Below are some entries. Copy each line in them that holds "data".

(Extracted records):
• • • •

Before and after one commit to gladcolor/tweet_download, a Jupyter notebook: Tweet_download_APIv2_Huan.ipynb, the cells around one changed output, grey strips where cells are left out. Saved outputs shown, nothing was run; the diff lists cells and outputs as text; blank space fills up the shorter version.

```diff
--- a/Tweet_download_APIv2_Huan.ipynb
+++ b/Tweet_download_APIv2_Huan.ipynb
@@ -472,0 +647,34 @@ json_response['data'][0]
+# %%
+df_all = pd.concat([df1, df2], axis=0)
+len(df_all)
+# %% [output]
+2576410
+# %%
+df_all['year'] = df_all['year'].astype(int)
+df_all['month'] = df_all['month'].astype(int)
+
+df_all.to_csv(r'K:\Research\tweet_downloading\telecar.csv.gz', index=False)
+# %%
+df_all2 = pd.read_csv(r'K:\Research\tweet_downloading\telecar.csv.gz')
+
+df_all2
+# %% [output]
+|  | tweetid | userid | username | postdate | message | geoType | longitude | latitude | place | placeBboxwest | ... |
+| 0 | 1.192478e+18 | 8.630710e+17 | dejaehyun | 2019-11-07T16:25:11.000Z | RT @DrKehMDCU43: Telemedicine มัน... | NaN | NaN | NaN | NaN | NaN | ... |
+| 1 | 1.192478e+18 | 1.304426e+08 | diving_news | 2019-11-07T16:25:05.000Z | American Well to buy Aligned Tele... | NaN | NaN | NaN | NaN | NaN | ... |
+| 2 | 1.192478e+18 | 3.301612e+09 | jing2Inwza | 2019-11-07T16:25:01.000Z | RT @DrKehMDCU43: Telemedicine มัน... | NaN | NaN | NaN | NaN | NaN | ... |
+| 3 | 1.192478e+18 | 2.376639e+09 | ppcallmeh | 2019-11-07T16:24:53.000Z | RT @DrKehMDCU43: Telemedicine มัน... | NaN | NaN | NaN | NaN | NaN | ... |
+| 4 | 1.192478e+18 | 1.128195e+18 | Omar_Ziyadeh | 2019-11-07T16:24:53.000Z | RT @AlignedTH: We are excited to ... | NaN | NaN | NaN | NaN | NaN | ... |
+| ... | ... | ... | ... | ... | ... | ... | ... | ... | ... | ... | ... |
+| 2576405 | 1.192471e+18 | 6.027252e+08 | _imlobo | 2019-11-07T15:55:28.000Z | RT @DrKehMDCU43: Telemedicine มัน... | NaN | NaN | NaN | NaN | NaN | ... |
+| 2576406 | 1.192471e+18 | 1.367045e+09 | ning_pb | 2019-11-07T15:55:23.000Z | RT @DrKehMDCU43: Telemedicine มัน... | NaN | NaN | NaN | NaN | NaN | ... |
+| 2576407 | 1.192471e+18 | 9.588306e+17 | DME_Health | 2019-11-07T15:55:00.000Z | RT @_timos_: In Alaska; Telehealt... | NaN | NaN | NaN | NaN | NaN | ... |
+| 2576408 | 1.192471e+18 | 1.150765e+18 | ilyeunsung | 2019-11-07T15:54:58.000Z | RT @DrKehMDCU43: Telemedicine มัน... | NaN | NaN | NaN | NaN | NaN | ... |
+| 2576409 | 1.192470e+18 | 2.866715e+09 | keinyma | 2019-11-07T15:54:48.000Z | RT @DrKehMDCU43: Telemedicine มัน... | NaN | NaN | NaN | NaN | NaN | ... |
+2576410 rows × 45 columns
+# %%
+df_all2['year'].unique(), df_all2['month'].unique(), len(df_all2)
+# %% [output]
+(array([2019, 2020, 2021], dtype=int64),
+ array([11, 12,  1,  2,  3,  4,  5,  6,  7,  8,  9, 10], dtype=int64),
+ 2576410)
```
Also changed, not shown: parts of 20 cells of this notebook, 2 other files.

• • • •

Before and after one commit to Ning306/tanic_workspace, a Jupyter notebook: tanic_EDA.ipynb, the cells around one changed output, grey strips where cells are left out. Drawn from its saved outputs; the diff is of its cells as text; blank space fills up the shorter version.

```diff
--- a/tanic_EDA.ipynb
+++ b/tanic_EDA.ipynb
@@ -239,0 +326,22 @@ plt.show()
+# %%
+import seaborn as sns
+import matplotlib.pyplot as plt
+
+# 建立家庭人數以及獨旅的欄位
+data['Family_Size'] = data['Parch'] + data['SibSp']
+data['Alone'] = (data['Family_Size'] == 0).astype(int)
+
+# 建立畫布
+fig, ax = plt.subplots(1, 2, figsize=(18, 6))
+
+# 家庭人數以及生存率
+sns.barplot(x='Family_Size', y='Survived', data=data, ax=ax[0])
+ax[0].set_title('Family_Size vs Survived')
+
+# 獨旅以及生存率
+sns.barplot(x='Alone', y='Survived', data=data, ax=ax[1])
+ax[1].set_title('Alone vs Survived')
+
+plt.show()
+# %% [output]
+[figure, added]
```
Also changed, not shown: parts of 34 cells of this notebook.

• • • •

(ANSWER TO THE EXERCISE):
@@ -472,0 +647,34 @@ json_response['data'][0]
+data['Family_Size'] = data['Parch'] + data['SibSp']
+data['Alone'] = (data['Family_Size'] == 0).astype(int)
+sns.barplot(x='Family_Size', y='Survived', data=data, ax=ax[0])
+sns.barplot(x='Alone', y='Survived', data=data, ax=ax[1])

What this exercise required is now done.